**To do**
Looking at the records below, please work out how many lines contain the word "color" and give the number alone.

============

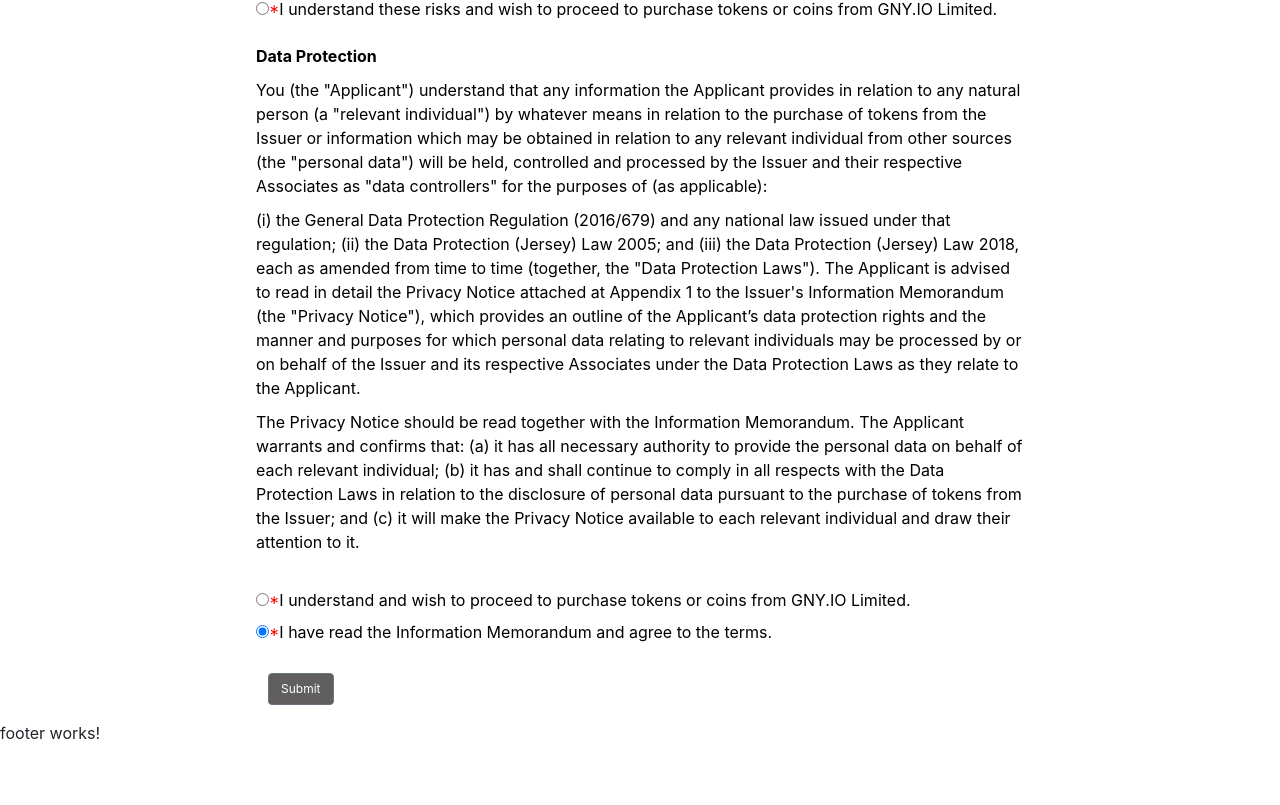
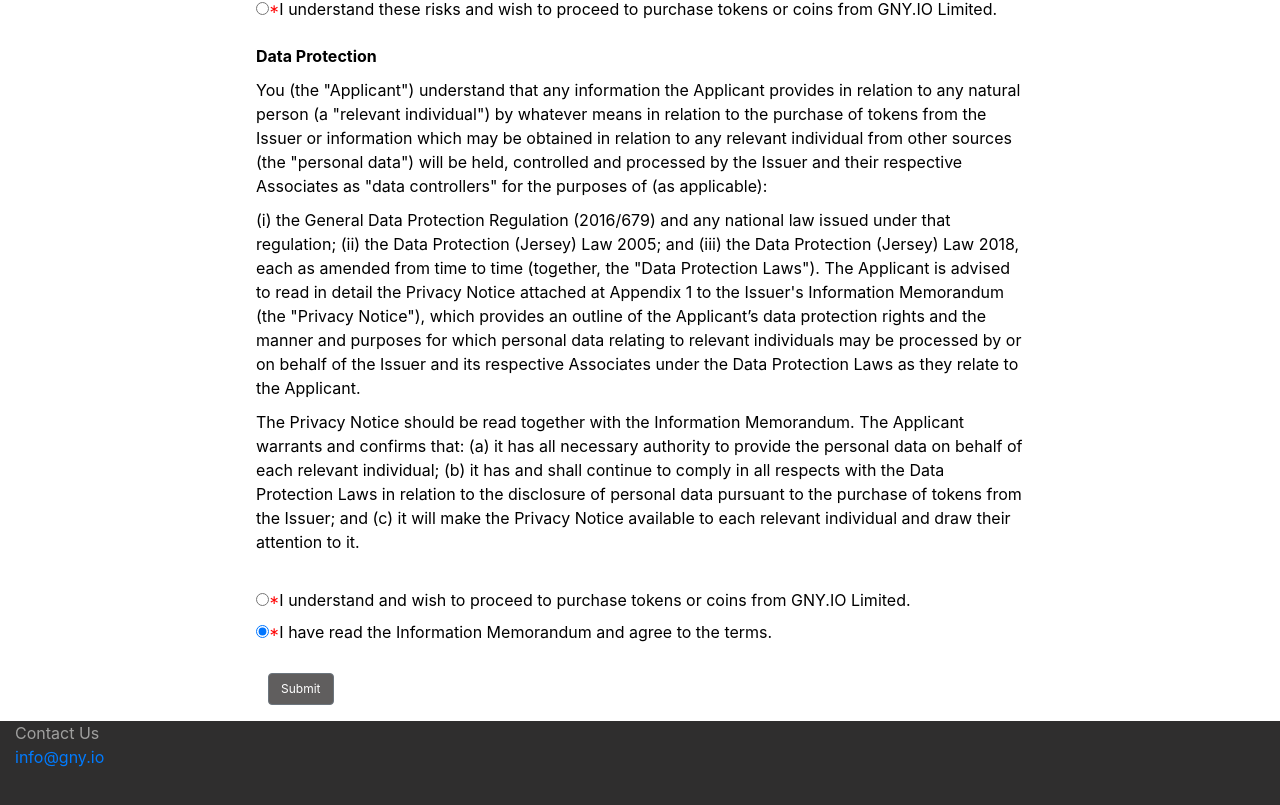
Before and after one commit to noyessie/consumercoin, an Angular app: page / in a window 1280 px wide. Shown: the part 1842-2647 px from the top of the page. Before the commit the page ends 2603 px from the top, so only its background shows below. Built offline with nearby package versions, Linux system fonts and the light colour scheme; a web font is replaced by a local one.

Commit message:
start footer

```diff
--- a/src/app/shared/components/footer/footer.component.html
+++ b/src/app/shared/components/footer/footer.component.html
@@ -1,3 +1,9 @@
-<p>
-  footer works!
-</p>
+<footer>
+	<div class="col">
+		<div>Contact Us</div>
+		<div><a href="info@gny.io">info@gny.io</a></div>
+​
+	</div>
+	<div class="col"></div>
+	<div class="col"></div>
+</footer>
--- a/src/app/shared/components/footer/footer.component.scss
+++ b/src/app/shared/components/footer/footer.component.scss
@@ -0,0 +1,7 @@
+@import '~scss/vars';
+
+footer{
+	min-height: $footer-height;
+	color: $footer-text-color;
+	background-color: $footer-color;
+}
--- a/src/scss/_vars.scss
+++ b/src/scss/_vars.scss
@@ -8,6 +8,10 @@ $color-secondary: #000;
 $home-width: 60%;
 $menu-width: 80%;
 
+//footer
+$footer-height: 150px;
+$footer-color: #2f2e2e;
+$footer-text-color:#A0A09F;
 
 //input
 $input-border-raduis: 10px;
```
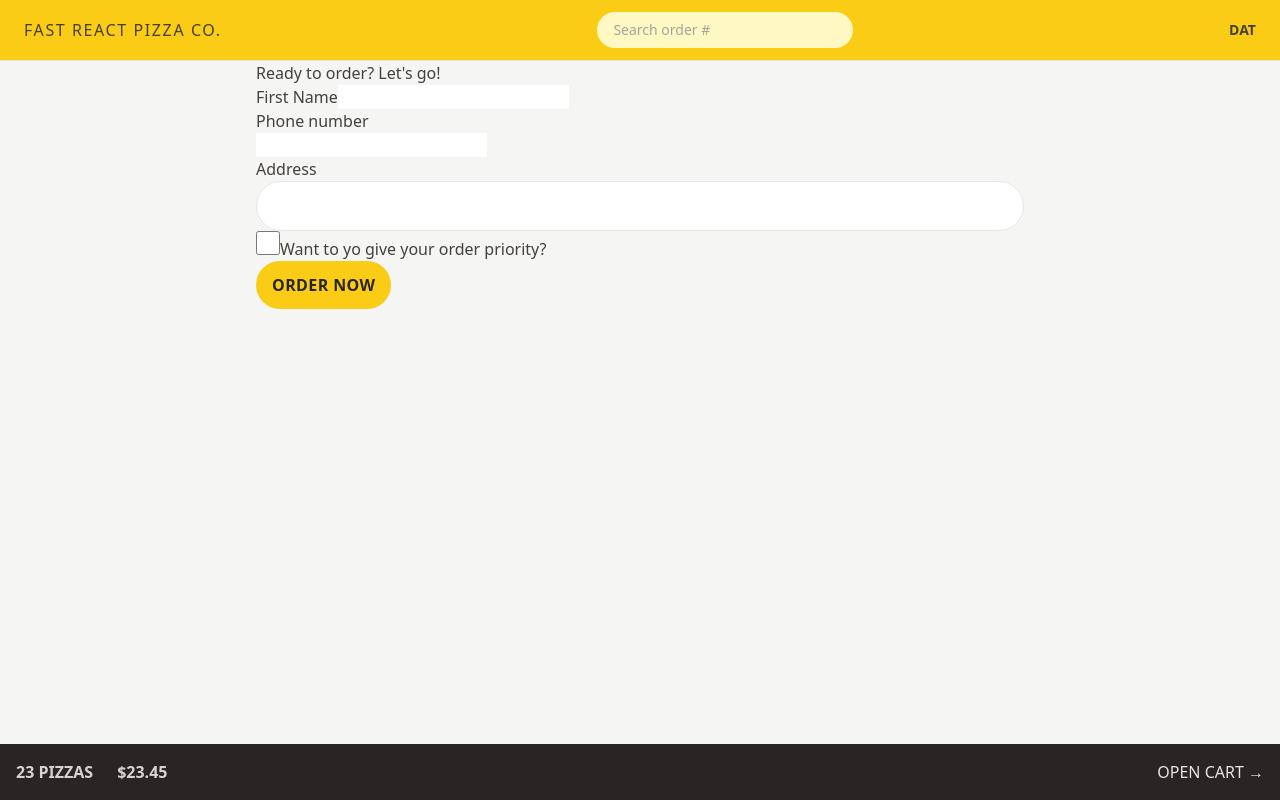
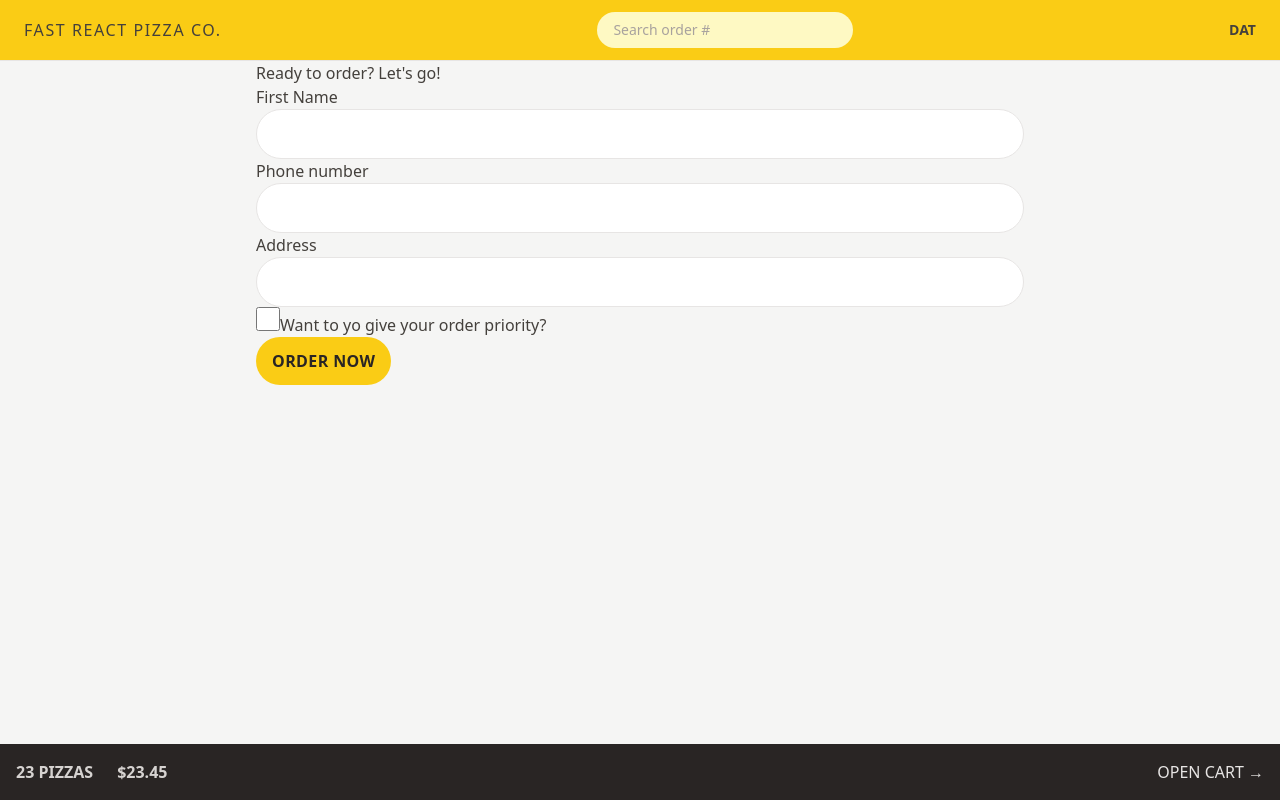
Before and after one commit to tangthiendat/fast-react-pizza, a React (Vite) app: page /order/new in a window 1280 px wide. Built offline with nearby package versions, Linux system fonts and the light colour scheme.

Commit message:
Reusing Styles with @apply

```diff
--- a/src/features/order/CreateOrder.jsx
+++ b/src/features/order/CreateOrder.jsx
@@ -49,13 +49,13 @@ function CreateOrder() {
       <Form method="POST">
         <div>
           <label>First Name</label>
-          <input type="text" name="customer" required />
+          <input type="text" name="customer" required className="input" />
         </div>
 
         <div>
           <label>Phone number</label>
           <div>
-            <input type="tel" name="phone" required />
+            <input type="tel" name="phone" required className="input" />
           </div>
           {formErrors?.phone && <p>{formErrors.phone}</p>}
         </div>
@@ -63,12 +63,7 @@ function CreateOrder() {
         <div>
           <label>Address</label>
           <div>
-            <input
-              type="text"
-              name="address"
-              required
-              className="py2 w-full rounded-full border border-stone-200 px-4 py-2 transition-all duration-300 placeholder:text-stone-400 focus:outline-none focus:ring focus:ring-yellow-400 md:px-6 md:py-3"
-            />
+            <input type="text" name="address" required className="input" />
           </div>
         </div>
 
--- a/src/index.css
+++ b/src/index.css
@@ -2,41 +2,48 @@
 @tailwind components;
 @tailwind utilities;
 
-/* body {
-  font-family: system-ui, -apple-system, BlinkMacSystemFont, 'Segoe UI', Roboto,
-    Oxygen, Ubuntu, Cantarell, 'Open Sans', 'Helvetica Neue', sans-serif;
-  background-color: #f7f7f7;
-  color: #444;
+@layer components {
+  .input {
+    @apply w-full rounded-full border border-stone-200 px-4 py-2 transition-all duration-300 placeholder:text-stone-400 focus:outline-none focus:ring focus:ring-yellow-400 md:px-6 md:py-3;
   }
-
-.layout {
-  display: grid;
-  grid-template-rows: auto 1fr auto;
-  gap: 32px;
-  height: 100dvh;
-} */
+}
 
 /* https://dev.to/afif/i-made-100-css-loaders-for-your-next-project-4eje */
 .loader {
   width: 45px;
   aspect-ratio: 0.75;
   --c: no-repeat linear-gradient(#333 0 0);
-    background: var(--c) 0% 50%, var(--c) 50% 50%, var(--c) 100% 50%;
+  background:
+    var(--c) 0% 50%,
+    var(--c) 50% 50%,
+    var(--c) 100% 50%;
   background-size: 20% 50%;
   animation: loading 1s infinite linear;
 }
 
 @keyframes loading {
   20% {
-        background-position: 0% 0%, 50% 50%, 100% 50%;
+    background-position:
+      0% 0%,
+      50% 50%,
+      100% 50%;
   }
   40% {
-        background-position: 0% 100%, 50% 0%, 100% 50%;
+    background-position:
+      0% 100%,
+      50% 0%,
+      100% 50%;
   }
   60% {
-        background-position: 0% 50%, 50% 100%, 100% 0%;
+    background-position:
+      0% 50%,
+      50% 100%,
+      100% 0%;
   }
   80% {
-        background-position: 0% 50%, 50% 50%, 100% 100%;
+    background-position:
+      0% 50%,
+      50% 50%,
+      100% 100%;
   }
 }
```
Lines whose indentation alone changed are shown as unchanged.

============

**Your response**
7